This blog post is about an institution of modernism that is quite different from the ones that Lawrence Rainey examined in his groundbreaking book, Institutions of Modernism: Literary Elites and Public Culture.
We are pleased to be able to share here a selection of articles on race and modernism from past print issues of Modernism/modernity. Reflecting the history of the journal, many of these focus on the Harlem Renaissance, but we’ve also included articles on the Caribbean and Brazil as well as a more broadly comparative treatment of race...
When I first saw this image on the National Gallery of Australia’s website, I wasn’t quite sure who, or what, I was seeing (fig. 1). What is the shadowy form lurking in the bottom-left-hand-corner of the image? Is it a person emerging out of the basement, a playful photographic superimposition, or something more banal: just another painting propped in the corner?
In Towards a Feminist Life, Sara Ahmed writes of feminism as “a fragile archive, a body assembled from shattering, from splattering, an archive whose fragility gives us responsibility.” From this tenuous archive, I seek an affirming inclusion in modernist studies: Urmila Seshagiri explains in a recent Modernism/modernity Print Plus cluster that “the process of canon-formation––and deformation, and reformation––constitutes the simp
On January 2, 2020, T. S. Eliot announced from the grave that he and Emily Hale never had sex and that marrying her would have killed the poet in him. At the New York Times, the arts and culture piece on Eliot scheduled for January 9 was bumped up to breaking news. Always the canny publicist, Eliot controlled the narrative of the day on which his 1, 131 letters to Hale were opened to view at the Princeton Library.
In the opening days of 2020 modernists may have rejoiced over two significant events. On January 1, works published in 1924 entered the public domain. On January 2, Princeton University opened to the public the recently uncrated 1,131 letters from T. S. Eliot to Emily Hale.

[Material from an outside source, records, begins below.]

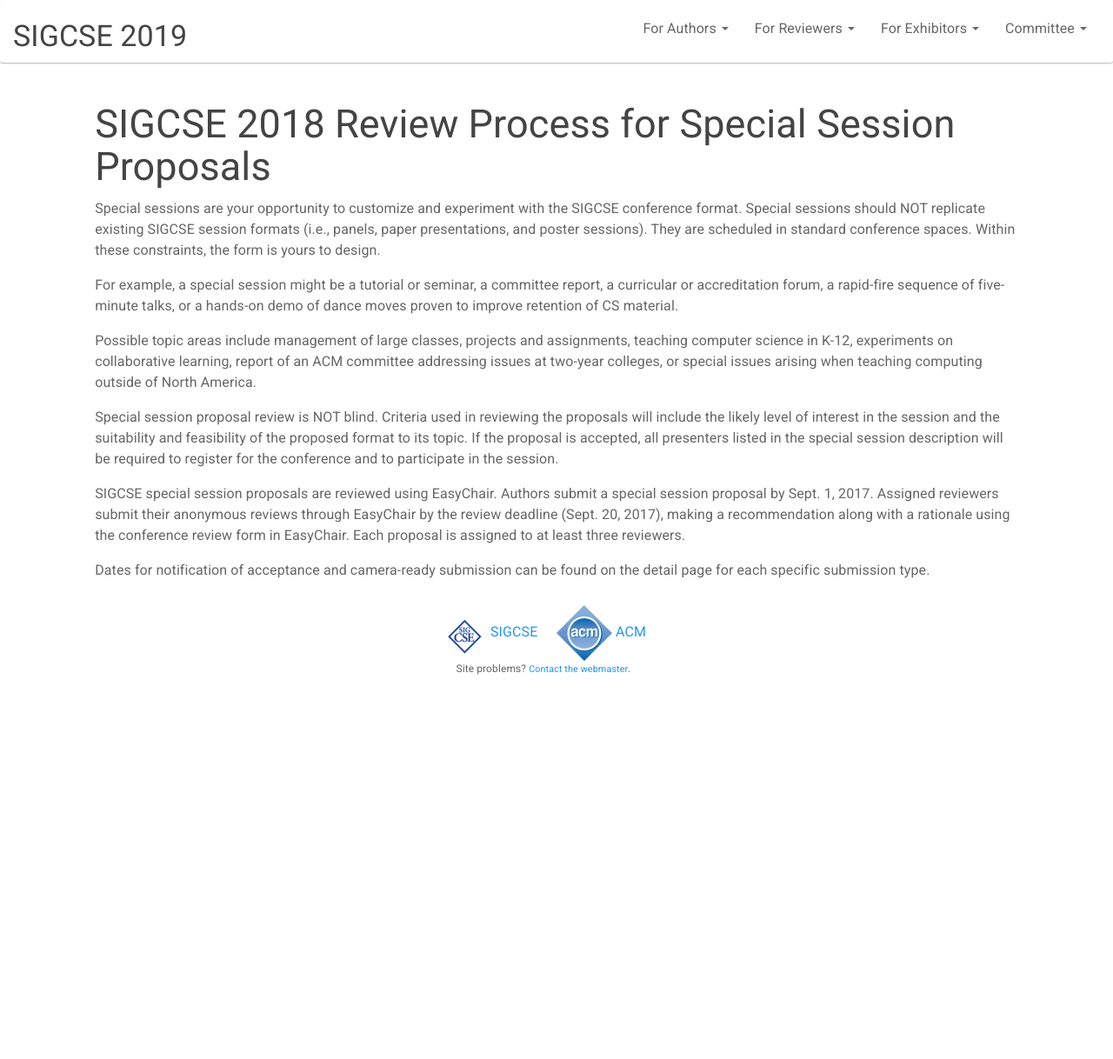
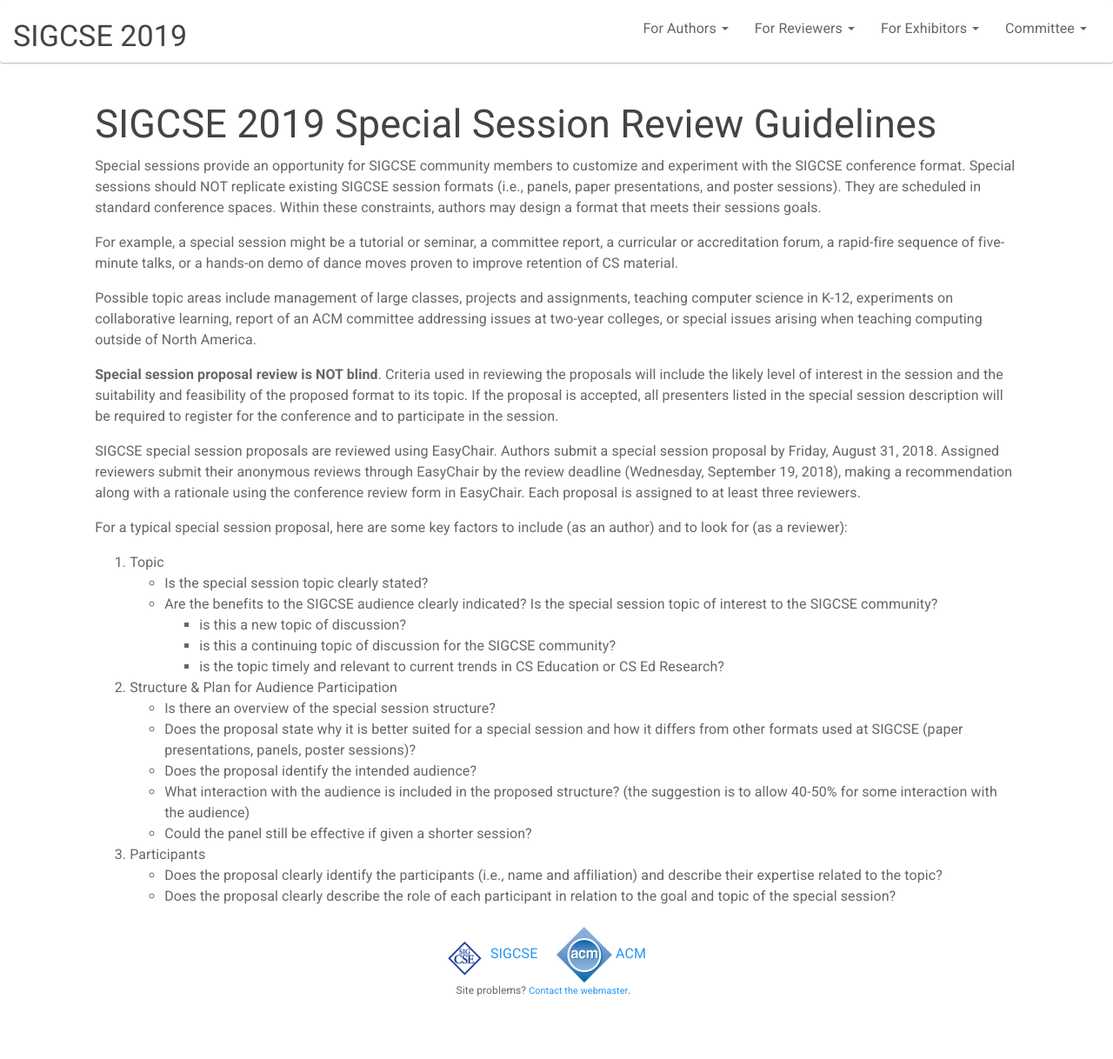
Before and after one commit to sheckman/sigcse2019, a Jekyll site: the page built from reviewers/special-sessions-review-guidelines.md, in a window 1280 px wide. Shown: the whole page at 87% size. Built offline with Jekyll 4.4.1, drawn with Linux system fonts in a browser that asks for light colours; before the commit the page ends 900 px from its top, so only the background shows below that.

Commit message:
Updates to Panel, Special Session, and Workshop reviewer guidelines.

```diff
--- a/reviewers/special-sessions-review-guidelines.md
+++ b/reviewers/special-sessions-review-guidelines.md
@@ -1,18 +1,34 @@
 ---
 layout: default
-title: Review Process for Special Session Proposals
+title: Special Session Review Guidelines
 ---
 
-## SIGCSE 2018 Review Process for Special Session Proposals
+## SIGCSE 2019 Special Session Review Guidelines
 
-Special sessions are your opportunity to customize and experiment with the SIGCSE conference format. Special sessions should NOT replicate existing SIGCSE session formats (i.e., panels, paper presentations, and poster sessions). They are scheduled in standard conference spaces. Within these constraints, the form is yours to design.
+Special sessions provide an opportunity for SIGCSE community members to customize and experiment with the SIGCSE conference format. Special sessions should NOT replicate existing SIGCSE session formats (i.e., panels, paper presentations, and poster sessions). They are scheduled in standard conference spaces. Within these constraints, authors may design a format that meets their sessions goals.
 
 For example, a special session might be a tutorial or seminar, a committee report, a curricular or accreditation forum, a rapid-fire sequence of five-minute talks, or a hands-on demo of dance moves proven to improve retention of CS material.
 
 Possible topic areas include management of large classes, projects and assignments, teaching computer science in K-12, experiments on collaborative learning, report of an ACM committee addressing issues at two-year colleges, or special issues arising when teaching computing outside of North America.
 
-Special session proposal review is NOT blind. Criteria used in reviewing the proposals will include the likely level of interest in the session and the suitability and feasibility of the proposed format to its topic. If the proposal is accepted, all presenters listed in the special session description will be required to register for the conference and to participate in the session.
+**Special session proposal review is NOT blind**. Criteria used in reviewing the proposals will include the likely level of interest in the session and the suitability and feasibility of the proposed format to its topic. If the proposal is accepted, all presenters listed in the special session description will be required to register for the conference and to participate in the session.
 
-SIGCSE special session proposals are reviewed using EasyChair. Authors submit a special session proposal by Sept. 1, 2017. Assigned reviewers submit their anonymous reviews through EasyChair by the review deadline (Sept. 20, 2017), making a recommendation along with a rationale using the conference review form in EasyChair.  Each proposal is assigned to at least three reviewers.
+SIGCSE special session proposals are reviewed using EasyChair. Authors submit a special session proposal by {{site.data.cfp.track1.date}}. Assigned reviewers submit their anonymous reviews through EasyChair by the review deadline ({{site.data.cfp.reviewend}}), making a recommendation along with a rationale using the conference review form in EasyChair. Each proposal is assigned to at least three reviewers.
 
-Dates for notification of acceptance and camera-ready submission can be found on the detail page for each specific submission type.
+For a typical special session proposal, here are some key factors to include (as an author) and to look for (as a reviewer):
+
+1. Topic
+	- Is the special session topic clearly stated?
+	- Are the benefits to the SIGCSE audience clearly indicated? Is the special session topic of interest to the SIGCSE community?
+		- is this a new topic of discussion?
+		- is this a continuing topic of discussion for the SIGCSE community?
+		- is the topic timely and relevant to current trends in CS Education or CS Ed Research?
+2. Structure & Plan for Audience Participation
+	- Is there an overview of the special session structure?
+	- Does the proposal state why it is better suited for a special session and how it differs from other formats used at SIGCSE (paper presentations, panels, poster sessions)?
+	- Does the proposal identify the intended audience?
+	- What interaction with the audience is included in the proposed structure? (the suggestion is to allow 40-50% for some interaction with the audience)
+	- Could the panel still be effective if given a shorter session?
+3. Participants
+	- Does the proposal clearly identify the participants (i.e., name and affiliation) and describe their expertise related to the topic?
+	- Does the proposal clearly describe the role of each participant in relation to the goal and topic of the special session?
```
Also changed, not shown: _data/topnav.yaml (+6 -6 lines), reviewers/panel-review-guidelines.md (+9 -8 lines), reviewers/workshop-review-guidelines.md (+5 -5 lines).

Southern Vancouver Island’s 100-kilometer-long BC-14 Highway slides predominantly east to west along British Columbia coastline through traditional Coast Salish territory. Beneath the old-growth trees that are the marrow of this lush ecosystem is the small, unincorporated community of Shirley, and the Cook Kettle Press (fig.1). Though small, the press is a regional hotbed of letterpress activity. As a print shop, it provides opportunities for artists to use its space and equipment.
“Times have changed, and so have merchandise and business methods,” The Western Home Monthly declared in its July 1919 editorial, as the visuality of modern design and advertising began to enter its pages after two decades of continuous publication, and as it made other strategic changes in apparent attempts to capture a modernizing readership. Rather than addressing a wide-open swath of “the great middle classes” it had sought to attract in its early days at the turn of the century, the magazine now pledged itself to the service of “the thousands of women in this country who were no longer satisfied with the idea that things were good enough ‘because mother did it that way’” and promised that it would seek to satisfy “the human needs of a woman’s life.” No doubt hoping to avoid alienating older long-time male readers, such as the “Octogenerian” whose letter of praise addressed the magazine as “Dear Old W.H.M.,” the periodical nonetheless began to court a younger, predominantly female audience. While WHM remained largely a household magazine, addressing, as Faye Hammill and Michelle Smith have identified, “women of several different generations” and “all the members of a middle-class family,” the age of the Modern Girl was dawning on the prairie, and her image began appearing throughout the pages of the periodical where she registered as both the object and subject of address. Characterised by her bobbed hair, increasing use of cosmetics, a willing embrace of glamour and commodity culture, and her frank acknowledgment of inner life, her image emblazoned the cover of magazines with increasing frequency in the late 1920s and heightened intensity in the early 1930s. This was true of Canada’s The Western Home Monthly (1899–1932) as much as elsewhere, though her absence in Canadian literary history is particularly acute. Her presense in this Canadian publication potentially challenges established narratives of the Canadian literary past, and destabilizes established hierarchies of cultural value, as she not only appeared as a commercial icon but also infiltrated literary aspects of the magazine, including its illustrated serialised novels and short stories.
Located in Special Collections at the University of Victoria is a little studied folder that contains fifty-one letters written by the British modernist author Mary Butts (1890-1937) to friend and fellow British modernist Douglas Goldring (1887-1960), with some few to Goldring’s second wife, Malin.
Alice Walker began 1982 with Virginia Woolf. Walker would spend the year recording events, plans, and phone numbers in spiral-bound pages of a calendar she had acquired filled with photographs of Woolf and her contemporaries. As Walker crossed out days, her purple ink seeped through one page, partly obscuring Woolf’s photograph on the verso. The lines meet Woolf’s likeness, a purple X just passing her eye. The range of inks that Walker used throughout her calendar suggest that this was chance, but the ink also recalls Walker’s novel published the same year, The Color Purple; likely unbeknownst to Walker, it was also a color in which Woolf preferred to write. It is the materiality of circumstance that makes this artifact a vestige of mass culture, everyday life, and artistic creation.